• [PROBLEM TO SOLVE]
The lines below that include "rows" are to be found and copied.

Start of Block

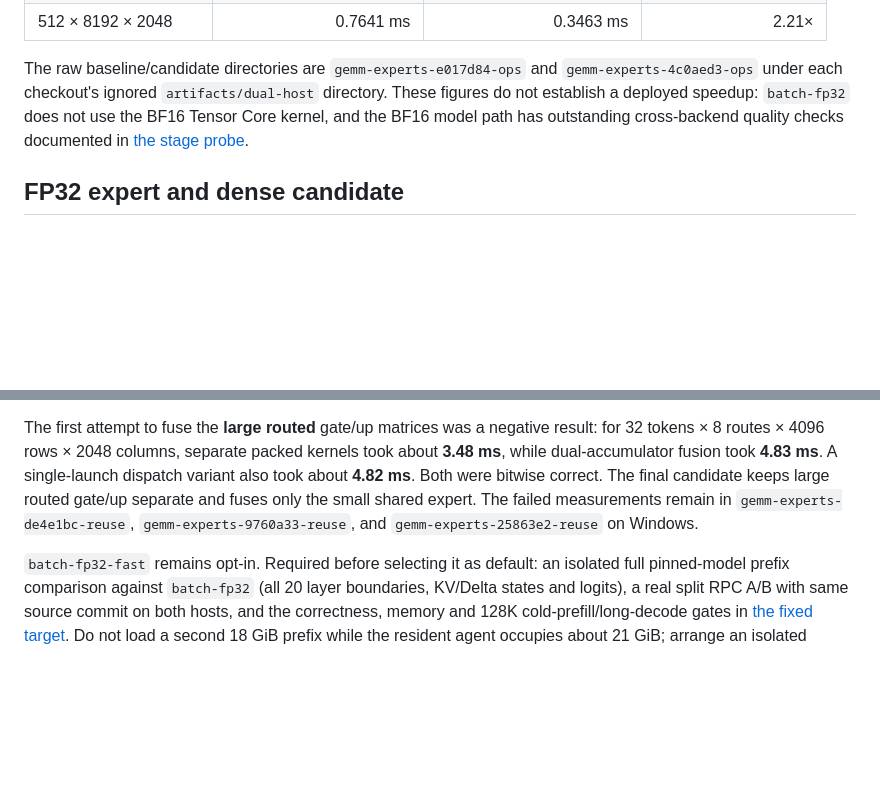
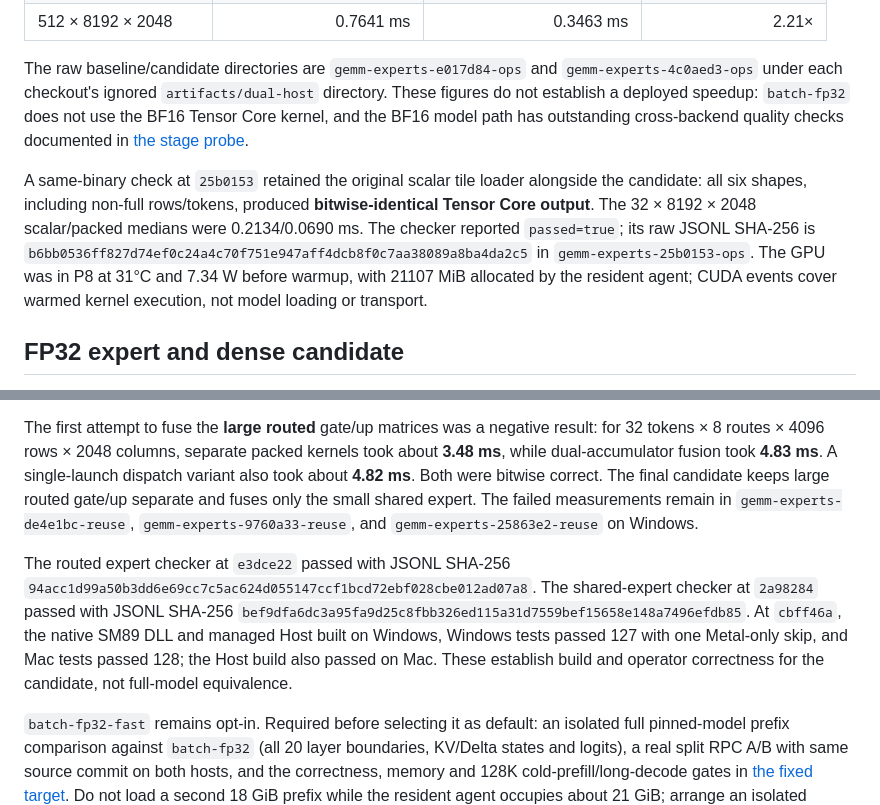
Before and after one commit to LittleLittleCloud/Infer.NET, a Markdown page: docs/CUDA-GEMM-EXPERT-20261023.md, 2 parts joined by grey strips. Drawn GitHub-style; blank space fills up the shorter version.

Commit message:
Record same-binary BF16 GEMM and routed expert evidence (#38)

```diff
--- a/docs/CUDA-GEMM-EXPERT-20261023.md
+++ b/docs/CUDA-GEMM-EXPERT-20261023.md
@@ -14,6 +14,8 @@ The existing 32 × 64 output tile used the same BF16 Tensor Core MMA before and
 
 The raw baseline/candidate directories are `gemm-experts-e017d84-ops` and `gemm-experts-4c0aed3-ops` under each checkout's ignored `artifacts/dual-host` directory. These figures do not establish a deployed speedup: `batch-fp32` does not use the BF16 Tensor Core kernel, and the BF16 model path has outstanding cross-backend quality checks documented in [the stage probe](BF16-STAGE-PROBE-20261023.md).
 
+A same-binary check at `25b0153` retained the original scalar tile loader alongside the candidate: all six shapes, including non-full rows/tokens, produced **bitwise-identical Tensor Core output**. The 32 × 8192 × 2048 scalar/packed medians were 0.2134/0.0690 ms. The checker reported `passed=true`; its raw JSONL SHA-256 is `b6bb0536ff827d74ef0c24a4c70f751e947aff4dcb8f0c7aa38089a8ba4da2c5` in `gemm-experts-25b0153-ops`. The GPU was in P8 at 31°C and 7.34 W before warmup, with 21107 MiB allocated by the resident agent; CUDA events cover warmed kernel execution, not model loading or transport.
+
 ## FP32 expert and dense candidate
 
 The new `batch-fp32-fast` option combines three FP32 changes while retaining the existing 32-token chunk and FP32 KV:
@@ -24,4 +26,6 @@ The new `batch-fp32-fast` option combines three FP32 changes while retaining the
 
 The first attempt to fuse the **large routed** gate/up matrices was a negative result: for 32 tokens × 8 routes × 4096 rows × 2048 columns, separate packed kernels took about **3.48 ms**, while dual-accumulator fusion took **4.83 ms**. A single-launch dispatch variant also took about **4.82 ms**. Both were bitwise correct. The final candidate keeps large routed gate/up separate and fuses only the small shared expert. The failed measurements remain in `gemm-experts-de4e1bc-reuse`, `gemm-experts-9760a33-reuse`, and `gemm-experts-25863e2-reuse` on Windows.
 
+The routed expert checker at `e3dce22` passed with JSONL SHA-256 `94acc1d99a50b3dd6e69cc7c5ac624d055147ccf1bcd72ebf028cbe012ad07a8`. The shared-expert checker at `2a98284` passed with JSONL SHA-256 `bef9dfa6dc3a95fa9d25c8fbb326ed115a31d7559bef15658e148a7496efdb85`. At `cbff46a`, the native SM89 DLL and managed Host built on Windows, Windows tests passed 127 with one Metal-only skip, and Mac tests passed 128; the Host build also passed on Mac. These establish build and operator correctness for the candidate, not full-model equivalence.
+
 `batch-fp32-fast` remains opt-in. Required before selecting it as default: an isolated full pinned-model prefix comparison against `batch-fp32` (all 20 layer boundaries, KV/Delta states and logits), a real split RPC A/B with same source commit on both hosts, and the correctness, memory and 128K cold-prefill/long-decode gates in [the fixed target](QWEN36-8BIT-TARGETS.md). Do not load a second 18 GiB prefix while the resident agent occupies about 21 GiB; arrange an isolated validation slot and restore the previous service afterward.
```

End of Block

• [EXERCISE RESPONSE]
+A same-binary check at `25b0153` retained the original scalar tile loader alongside the candidate: all six shapes, including non-full rows/tokens, produced **bitwise-identical Tensor Core output**. The 32 × 8192 × 2048 scalar/packed medians were 0.2134/0.0690 ms. The checker reported `passed=true`; its raw JSONL SHA-256 is `b6bb0536ff827d74ef0c24a4c70f751e947aff4dcb8f0c7aa38089a8ba4da2c5` in `gemm-experts-25b0153-ops`. The GPU was in P8 at 31°C and 7.34 W before warmup, with 21107 MiB allocated by the resident agent; CUDA events cover warmed kernel execution, not model loading or transport.
 The first attempt to fuse the **large routed** gate/up matrices was a negative result: for 32 tokens × 8 routes × 4096 rows × 2048 columns, separate packed kernels took about **3.48 ms**, while dual-accumulator fusion took **4.83 ms**. A single-launch dispatch variant also took about **4.82 ms**. Both were bitwise correct. The final candidate keeps large routed gate/up separate and fuses only the small shared expert. The failed measurements remain in `gemm-experts-de4e1bc-reuse`, `gemm-experts-9760a33-reuse`, and `gemm-experts-25863e2-reuse` on Windows.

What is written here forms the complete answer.